(EXERCISE OBJECTIVE): Restate the data word for word. Leave the pictures out.

*** RECORDS FOR THE TASK ***

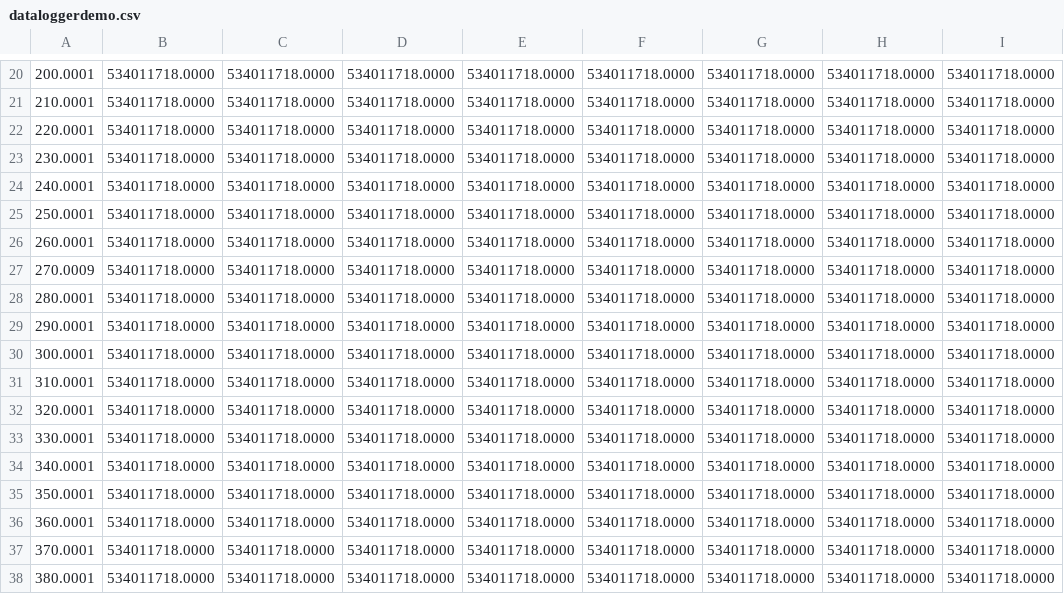
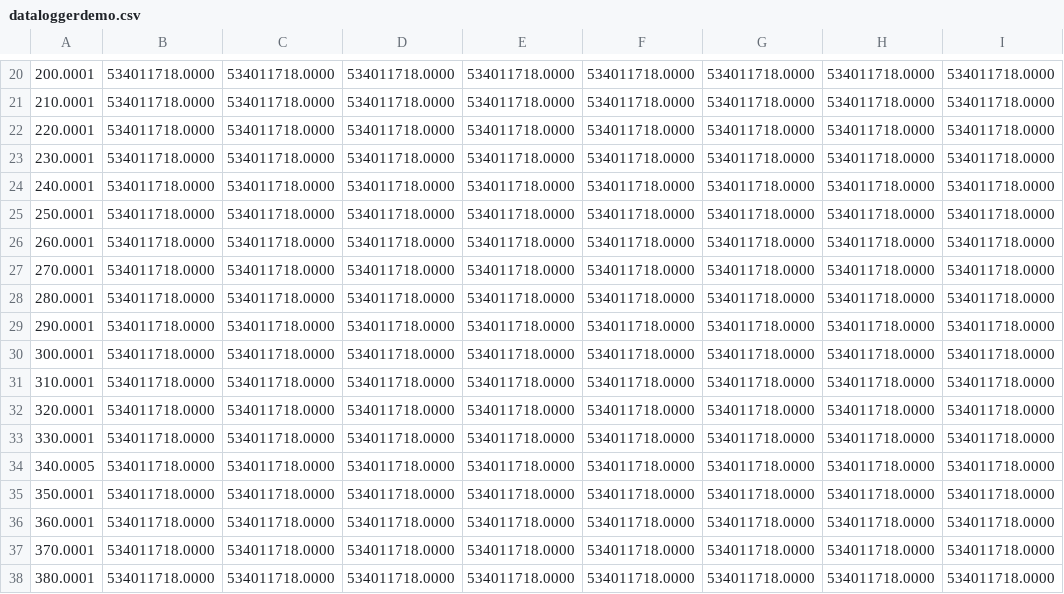
Before and after one commit to EricDavidWells/EMG_PatternRec_CS, a CSV file: data/dataloggerdemo.csv, drawn as a sheet; only a part is shown, gaps mark what is left out.

```diff
--- a/data/dataloggerdemo.csv
+++ b/data/dataloggerdemo.csv
@@ -26,3 +26,3 @@
 260.0001,534011718.0000,534011718.0000,534011718.0000,534011718.0000,534011718.0000,534011718.0000,534011718.0000,534011718.0000
-270.0009,534011718.0000,534011718.0000,534011718.0000,534011718.0000,534011718.0000,534011718.0000,534011718.0000,534011718.0000
+270.0001,534011718.0000,534011718.0000,534011718.0000,534011718.0000,534011718.0000,534011718.0000,534011718.0000,534011718.0000
 280.0001,534011718.0000,534011718.0000,534011718.0000,534011718.0000,534011718.0000,534011718.0000,534011718.0000,534011718.0000
@@ -33,3 +33,3 @@
 330.0001,534011718.0000,534011718.0000,534011718.0000,534011718.0000,534011718.0000,534011718.0000,534011718.0000,534011718.0000
-340.0001,534011718.0000,534011718.0000,534011718.0000,534011718.0000,534011718.0000,534011718.0000,534011718.0000,534011718.0000
+340.0005,534011718.0000,534011718.0000,534011718.0000,534011718.0000,534011718.0000,534011718.0000,534011718.0000,534011718.0000
 350.0001,534011718.0000,534011718.0000,534011718.0000,534011718.0000,534011718.0000,534011718.0000,534011718.0000,534011718.0000
```
Also changed, not shown: data/PR_dataloggerdemo.csv, 4 other files.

*** End of RECORDS FOR THE TASK ***

(TASK SOLUTION):
Before and after one commit to EricDavidWells/EMG_PatternRec_CS, a CSV file: data/dataloggerdemo.csv, drawn as a sheet; only a part is shown, gaps mark what is left out.

```diff
--- a/data/dataloggerdemo.csv
+++ b/data/dataloggerdemo.csv
@@ -26,3 +26,3 @@
 260.0001,534011718.0000,534011718.0000,534011718.0000,534011718.0000,534011718.0000,534011718.0000,534011718.0000,534011718.0000
-270.0009,534011718.0000,534011718.0000,534011718.0000,534011718.0000,534011718.0000,534011718.0000,534011718.0000,534011718.0000
+270.0001,534011718.0000,534011718.0000,534011718.0000,534011718.0000,534011718.0000,534011718.0000,534011718.0000,534011718.0000
 280.0001,534011718.0000,534011718.0000,534011718.0000,534011718.0000,534011718.0000,534011718.0000,534011718.0000,534011718.0000
@@ -33,3 +33,3 @@
 330.0001,534011718.0000,534011718.0000,534011718.0000,534011718.0000,534011718.0000,534011718.0000,534011718.0000,534011718.0000
-340.0001,534011718.0000,534011718.0000,534011718.0000,534011718.0000,534011718.0000,534011718.0000,534011718.0000,534011718.0000
+340.0005,534011718.0000,534011718.0000,534011718.0000,534011718.0000,534011718.0000,534011718.0000,534011718.0000,534011718.0000
 350.0001,534011718.0000,534011718.0000,534011718.0000,534011718.0000,534011718.0000,534011718.0000,534011718.0000,534011718.0000
```
Also changed, not shown: data/PR_dataloggerdemo.csv, 4 other files.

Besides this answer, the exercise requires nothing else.